I was dubious about Venmo when my friends started using it several months ago, but because FOMO is a real thing, I ended up downloading it. If you don’t know, Venmo is an app that easily lets you send and receive payments amongst your friends. Because I’ve grown to appreciate Venmo for the small part in plays in my life, I started telling my brother about it over dinner.
“It’s kind of like Paypal! It’s safe, it connects to your debit card, and it’s free!” Despite my enthusiasm, Aaron, my brother, was clearly unimpressed. He didn’t think it was a problem worth creating an app over. But Aaron is also the kind of person who pays for dinner without worrying about who owes how much or who should pay for dinner next time. He hates that you “charge” your friends their half of the bill. “It’s stingy. Like I’m pinching pennies or counting good deeds,” he said. He’s either altruistic or too lazy to care about even distribution of money.

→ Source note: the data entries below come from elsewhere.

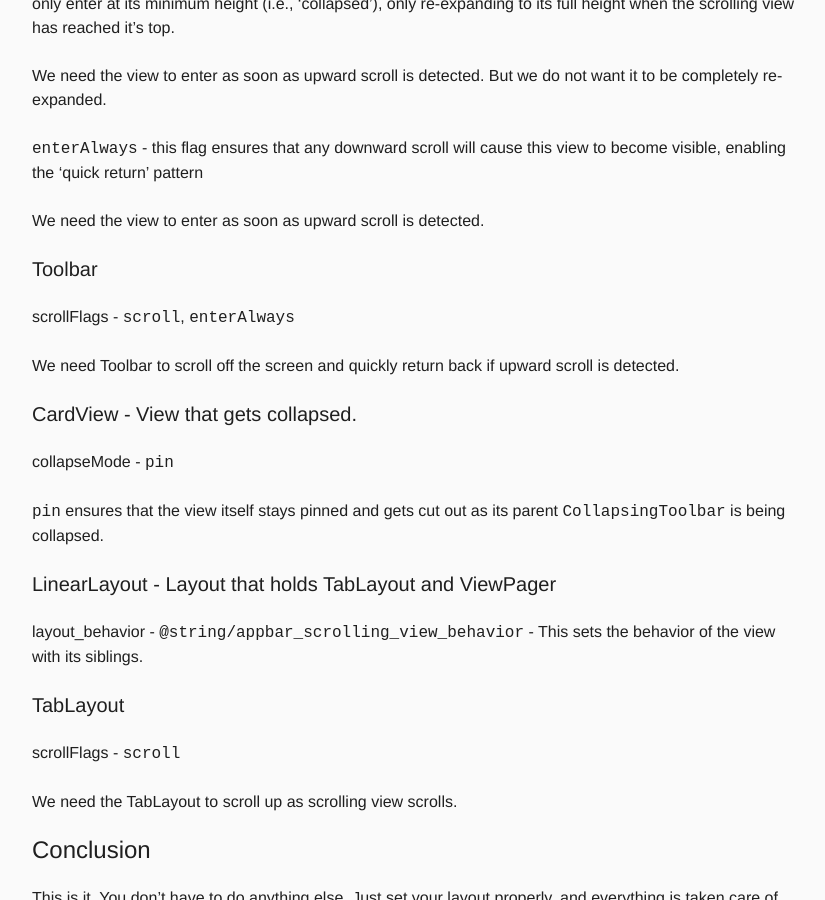
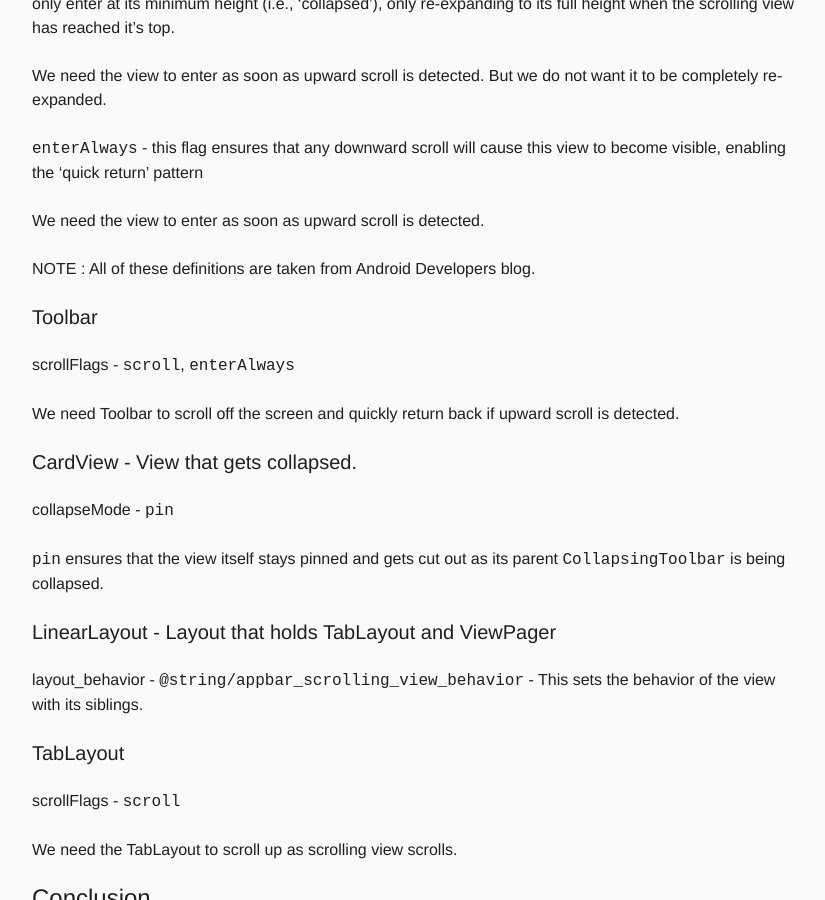
Before and after one commit to jayrambhia/jayrambhia.github.com, a Jekyll site: the page built from _posts/2015-06-12-contacts-demo.markdown, in a window 1280 px wide and 900 px high, scrolled down 2112 px. Shown: the whole window, without its empty margins (392-1217 px from the left). Built offline with Jekyll 4.4.1, drawn with Linux system fonts in a browser that asks for light colours; comment, search, counter and statistics services are not loaded.

Commit message:
some changes

```diff
--- a/_posts/2015-06-12-contacts-demo.markdown
+++ b/_posts/2015-06-12-contacts-demo.markdown
@@ -64,6 +64,8 @@ We need the view to enter as soon as upward scroll is detected. But we do not wa
 
 We need the view to enter as soon as upward scroll is detected.
 
+NOTE : All of these definitions are taken from Android Developers blog.
+
 #### Toolbar
 
 scrollFlags - `scroll`, `enterAlways`
```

But not everyone has my brother’s generosity (or apathy), so Venmo has become increasingly popular within my circle of friends.
My friends and I use Venmo because it’s easier than hassling our attractive waiter into splitting our check five different ways. When going out to dinner, there’s always someone who doesn’t have the right amount of cash. It’s a minor inconvenience, but figuring out how to settle the bill when each person brought 20 bucks is time consuming. On top of that, I’m embarrassingly bad at math so when we start calculating how much each person owes plus tax plus gratuity, I’ve probably already mentally checked out, imagining a scenario wherein I’m rich and I pay for everyone’s meals and we move on with our lives.
One of my brother’s concerns with Venmo is that it connects to your bank account, which makes him feel as if he’s relinquishing control of his money even though he’s fully capable of paying someone back without Venmo. And it’s true: there’s a sense of realness that our smartphones take away from us. My brother is not advocating for the literal exchange of money between hands, but rather he dislikes the growing obsolescence of human connection when doing things with people in a tangible way.
So, really, Aaron doesn’t hate Venmo; he simply hates the idea that we are slowly relying on apps similar to Venmo when “the old fashioned way” worked just as well. After all, why should we fix something that isn’t broken?
In a time when we rely on smartphones for everything — from directions to restaurant reviews to dating — my brother thinks it’s important to bring back some agency in your life. We are not a technologically-dependent people who are incapable of splitting checks. This becomes more interesting when we think about which of us is right: Do I rely too much on non-essential apps when the entire history of humanity existed and thrived without them? Or is my brother wasting time when he has to go to the bank to withdraw cash?
I haven’t completely sold my soul to the technology devil, but I’m all about making life easier. We don’t need to fix things that aren’t broken and a trip to the bank for cash doesn’t take as long as I exaggerate it does. But there’s something super cool about innovation and the way we can look at something and make it better simply because we can.
There’s no denying that Venmo is useful: Some people use it to pay their roommates for internet, cable, or outrageously expensive movie tickets they tricked themselves into believing was worth it. Some people “charge” their roommates rent, because there’s always that one dude who forgets every single month. And sure, these may be #firstworldproblems, but I’m not one to turn my back on something that has real value —albeit small— only to use outdated checkbooks for tradition’s sake.
While Venmo may be an app that’s marketed to 20-somethings who are conscious about their money but are still committed to going out to dinner three nights a week, that’s okay. Venmo doesn’t have to appeal to my mom or my overly generous, conventional brother; there are enough people who see its functionality for what it is.
The bottom line is that it’s more convenient to Venmo someone 600 bucks for rent instead of carrying actual money around. Sure, it’s not as practical as the Reminder app, but Venmo eliminated a small nuisance in my life easily worth 700 words. We know the great value of our little computer phones, but Venmo reminds us that our iPhones can solve small problems, too. And isn’t this what Steve Jobs wanted all along? If you need to send your friend $8 for a salad, there’s an app for that.